WHAT IS REQUIRED
For the string "center", search the entries below and copy every line where it appears.

[Start of Attachment]

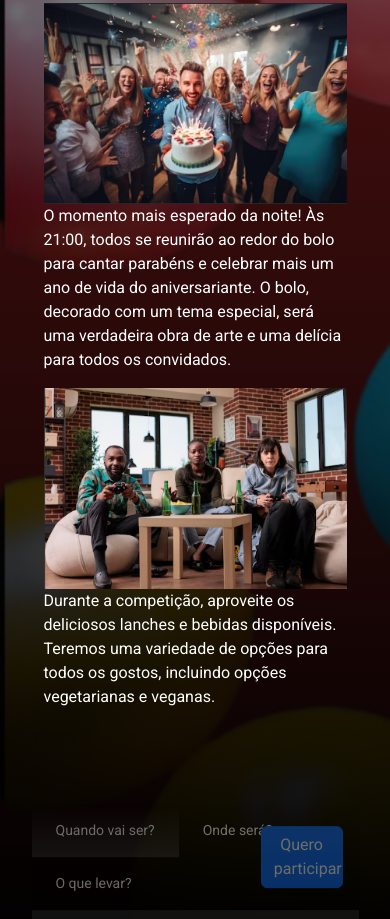
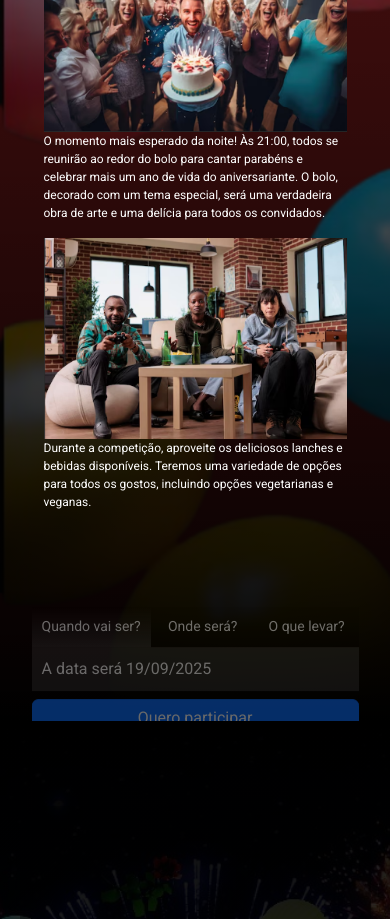
Before and after one commit to petrickad/birthday_party, a website built with Parcel: page src/index.html in a window 390 px wide. Shown: the part 525-1444 px from the top of the page. Built offline with nearby package versions, Linux system fonts and the light colour scheme.

Commit message:
adjuste layout mobile/tablet

```diff
--- a/src/index.html
+++ b/src/index.html
@@ -51,7 +51,6 @@
                         <li class="nav-item infos_bar__details__item">
                             <a class="nav-link" data-bs-toggle="tab" href="#aba3">O que levar?</a>
                         </li>
-                        <a href="#" class="btn btn-primary">Quero participar</a>
                     </ul>
                 </nav>
                 <div class="tab-content d-block">
@@ -65,6 +64,7 @@
                         Leve o que consumir
                     </div>
                 </div>
+                <a href="#" class="btn btn-primary">Quero participar</a>
             </div>
         </div>
     </header>
--- a/src/styles/_hero.scss
+++ b/src/styles/_hero.scss
@@ -40,4 +40,23 @@
             width: 100%;
         }
     }
+
+    @media (max-width: 1024px){
+        &__content{
+            &__image{
+                max-width: 200px;
+
+                p{
+                    font-size: 12px;
+                }
+            }
+        }
+    }
+    @media(max-width: 640px){
+        &__content{
+            &__image{
+                max-width: 360px;
+            }
+        }
+    }
 }
--- a/src/styles/_timer.scss
+++ b/src/styles/_timer.scss
@@ -34,4 +34,8 @@
         height: 80vh;
         border-radius: 20px;
     }
+    @media (max-width: 1024px) {
+        background-size: cover;
+        background-position: center;
+    }
 }
--- a/src/styles/components/_infos_bar.scss
+++ b/src/styles/components/_infos_bar.scss
@@ -1,16 +1,31 @@
 .infos_bar{
     margin-top: 20px;
+    position:relative;
+
+    .btn{
+        width: 25%;
+        position: absolute;
+        right: 16px;
+        top: 0;
+        justify-content: center;
+
+
+    }
+    @media (max-width: 640px){
+        .btn{
+            position: relative;
+            display: flex;
+            right: 0;
+            width: 100%;
+            margin-top: 8px;
+        }
+    }
 
     &__details{
         background-image: linear-gradient(transparent, rgba(0, 0, 0, 0.5));
         align-items: center;
         width: 100%;
 
-        .btn{
-            width: 25%;
-            position: absolute;
-            right: 16px;
-        }
         &__item{
             a{
                 padding: 16px 24px;
@@ -22,6 +37,21 @@
 
             &--is-active{
                 background-image: linear-gradient(transparent, rgba(150, 145, 145, .3));
+            }
+        }
+
+        @media (max-width: 640px) {
+            display: flex;
+            justify-content: space-between;
+            flex-wrap: nowrap;
+            &__item {
+                flex: 1;
+                a {
+                    text-align: center;
+                    justify-content: center;
+                    padding: 10px;
+                    white-space: nowrap;
+                }
             }
         }
     }
@@ -43,5 +73,38 @@
             width: 100%;
             height: 100%;
         }
+
+
+
+
+
+
+
+
+
+
+
+
+
+
+
+
+
+
+
+
+
+
+
+
+
+
+
+
+
+
+        @media (max-width: 640px){
+            padding: 10px;
+        }
     }
 }
```
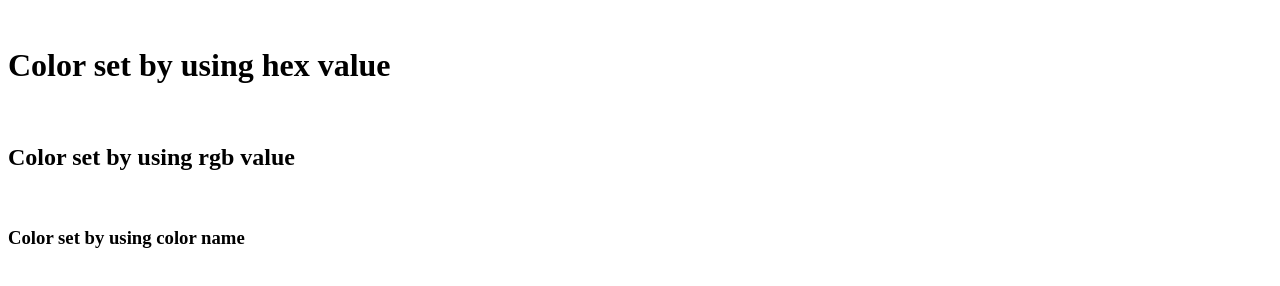
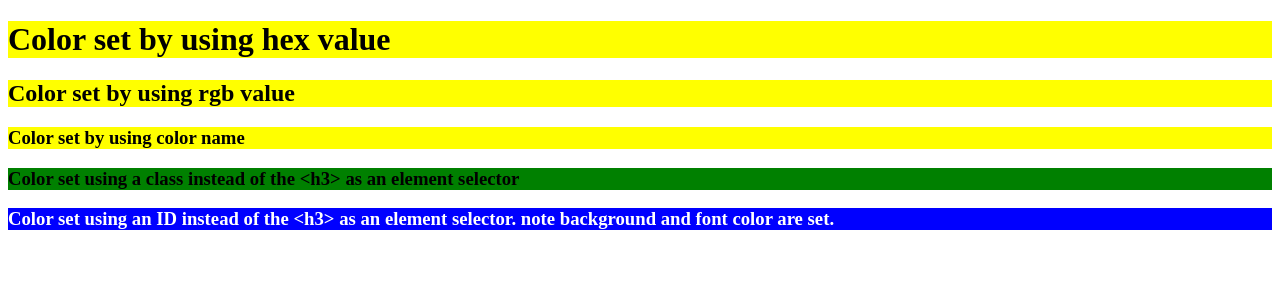
Before and after one commit to aqa1/LA558-2019, a plain HTML site: page htmlExamples/colorHeaders.html in a window 1280 px wide. Drawn offline with Linux system fonts and the light colour scheme.

Commit message:
Update colorHeaders.html

```diff
--- a/htmlExamples/colorHeaders.html
+++ b/htmlExamples/colorHeaders.html
@@ -1,15 +1,42 @@
 <!DOCTYPE html>
-<html><head>
-<title>CSS Colors</title>
+<html>
+
+<head>
+    <title>CSS Colors</title>
 </head>
 <style>
-   H1 {background-color:#FFFF00;}
-   H2 {background-color:rgb(255,255,0);}
-   H3 {background-color:yellow;}
+    H1 {
+        background-color: #FFFF00;
+    }
+
+    H2 {
+        background-color: rgb(255, 255, 0);
+    }
+
+    H3 {
+        background-color: yellow;
+    }
+
+    .favoriteColor {
+        background-color: green;
+    }
+
+    #secondFavoriteColor {
+        background-color: blue;
+        color: white;
+    }
 </style>
+
 <body>
-   <h1>Color set by using hex value</h1>
-   <h2>Color set by using rgb value</h2>
-  <h3>Color set by using color name</h3>
+    <h1>Color set by using hex value</h1>
+    <h2>Color set by using rgb value</h2>
+    <h3>Color set by using color name</h3>
+
+    <h3 class='favoriteColor'>Color set using a class instead of the &lt;h3&gt; as an element selector</h3>
+
+    <h3 id='secondFavoriteColor'>Color set using an ID instead of the &lt;h3&gt; as an element selector. note background and font color are set.</h3>
+
+
 </body>
+
 </html>
```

[End of Attachment]

OUTPUT OF THE TASK
+        background-position: center;
+        justify-content: center;
         align-items: center;
+                    text-align: center;
+                    justify-content: center;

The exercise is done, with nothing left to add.